Bollywood is fast becoming an industry which churns out maximum movies a year. With each passing year, the number of Hindi films has increased tremendously. This year itself, we witnessed several movies clashing at the box office. Except for movies like ‘Baahubali 2′ and ‘Tubelight’, practically every Friday was flooded with more than one release, in fact, taking the count to almost 4 movies on a single Friday. This is really not helping the industry if you consider it from a larger perspective. Especially small-budget movies, high on content, have to make do with little or almost negligible screen space when clashing with a biggie particularly.

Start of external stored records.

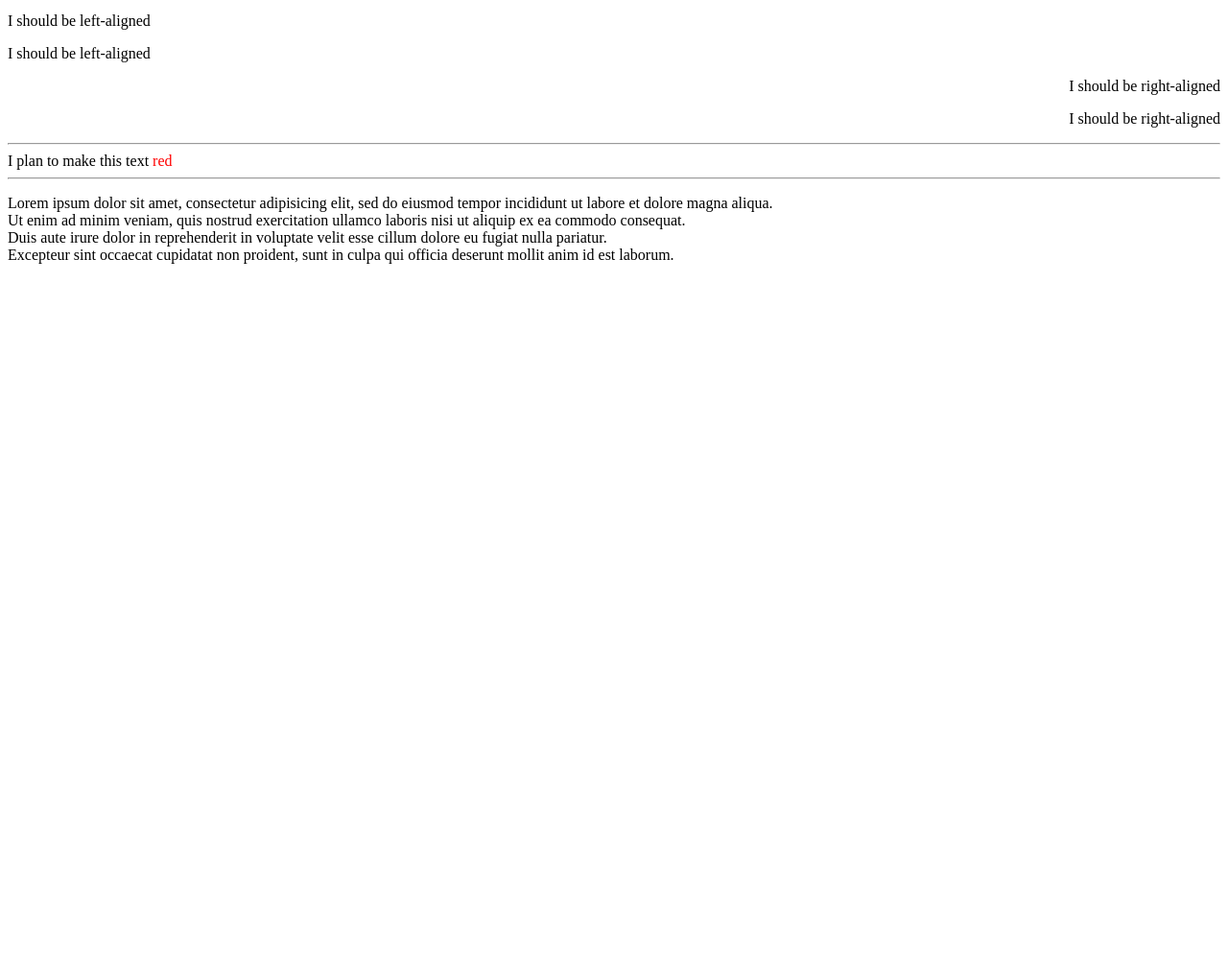
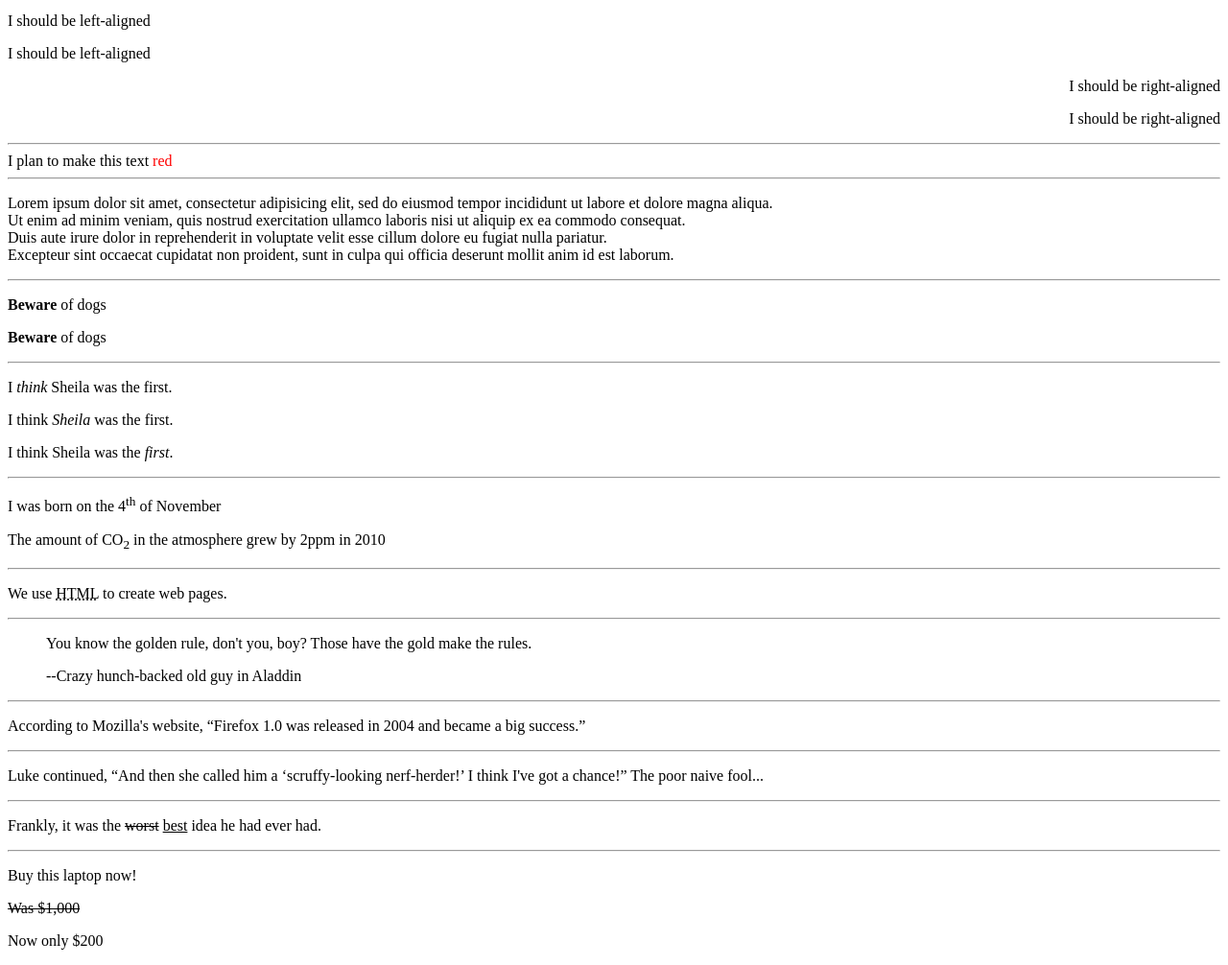
Before and after one commit to jamesdcmendoza/b3nc-mendoza-james, a plain HTML site: page mod02-01/index.html in a window 1280 px wide. Shown: the part 966-1972 px from the top of the page at 96% size. Before the commit the page ends 1257 px from the top, so only its background shows below. Drawn offline with Linux system fonts and the light colour scheme.

Commit message:
Started text formatting

```diff
--- a/mod02-01/index.html
+++ b/mod02-01/index.html
@@ -76,5 +76,51 @@
 		</p>
 	</div>
 
+	<hr>
+
+	<p><strong>Beware</strong> of dogs</p>
+	<p><b>Beware</b> of dogs</p>
+
+	<hr>
+
+	<p>I <em>think</em> Sheila was the first.</p>
+	<p>I think <em>Sheila</em> was the first.</p>
+	<p>I think Sheila was the <em>first</em>.</p>
+
+	<hr>
+
+	<p>I was born on the 4<sup>th</sup> of November</p>
+	<p>The amount of CO<sub>2</sub> in the atmosphere grew by 2ppm in 2010</p>
+
+	<hr>
+
+	<p>We use <abbr title= "Hyper Text Markup Language">HTML</abbr>  to create web pages.</p>
+
+	<hr>
+
+	<blockquote cite="https://www.imdb.com/character/ch0000672/quotes">
+
+		<p>You know the golden rule, don't you, boy? Those have the gold make the rules.</p>
+		<footer>--Crazy hunch-backed old guy in Aladdin</footer>
+	</blockquote>
+
+	<hr>
+
+	<p>According to Mozilla's website, <q cite="https://www.mozilla.org/en-US/about/history/details/">Firefox 1.0 was released in 2004 and became a big success.</q></p>
+
+	<hr>
+
+	<p>Luke continued, <q>And then she called him a <q>scruffy-looking nerf-herder!</q>  I think I've got a chance!</q> The poor naive fool...</p>
+
+	<hr>
+
+	<p>Frankly, it was the <del>worst</del> <ins>best</ins> idea he had ever had.</p>
+
+	<hr>
+
+	<p>Buy this laptop now!</p>
+	<p><s>Was $1,000</s></p>
+	<p>Now only $200</p>
+
 </body>
 </html>
```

Let’s take the example of last Friday’s releases, Shah Rukh Khan and Anushka Sharma-starrer ‘Jab Harry Met Sejal’ and Pankaj Tripathi, Akshay Oberoi, Ragini Khanna-starrer ‘Gurgaon’. Two contrasting movies with drastically different concepts, story-line and budgets clashed at the box office. One, which boasted of a filmmaker synonymous for making beautiful romantic movies, spearheaded by one of the biggest superstars of the country and an A-list actress, while the other movie, boasted of a cinematographer-turned-director, with an ensemble cast comprising of stellar performers, recognised more for their supporting yet strong characters in movies. So, when these two movies clashed, none considered it to be a clash because none really considered the latter one to be in the race, so the only name on almost every moviegoer’s mind was ‘Jab Harry Met Sejal’.
Mounted on a lavish budget, the movie’s marketing strategy was one-of-its-kind and it created an immense buzz for the audiences to book advance tickets in abundance. I remember having checked on BookMyShow 3 days ago and the Friday bookings were almost Housefull. Imagine, a Friday showing housefull 3 days before the release date! This is the level of mass hysteria the movie created on the viewers’ mind. But, when the movie finally released, all hopes were crashed. Because people went with extremely high expectations and the movie couldn’t quite qualify to be the kind of romantic film you would expect from a filmmaker like Imtiaz Ali. Then, the negative word-of-mouth publicity began and all that I could see around me were people discussing about the pros and cons of the movie, where the latter clearly overpowered over the former.
So, as people are busy discussing how the movie hasn’t quite met their expectations, it’s saddening to see nobody discuss or pay any heed whatsoever to the other quiet release ‘Gurgaon’. Made with a very small budget by a debutant director named Shankar Raman, the story of the film is set in the infamous city of Gurgaon, and explores the dark relationships between a family which results in bloodshed and murders. When you have a concept as gory as this, you know for a fact that your viewer-base is going to drop because the larger chunk of the audience prefers masala entertainers and not gory subjects to watch inside a cinema hall. But, this is still a smaller issue. The larger issue we are facing is how big movies are completely overshadowing smaller movies.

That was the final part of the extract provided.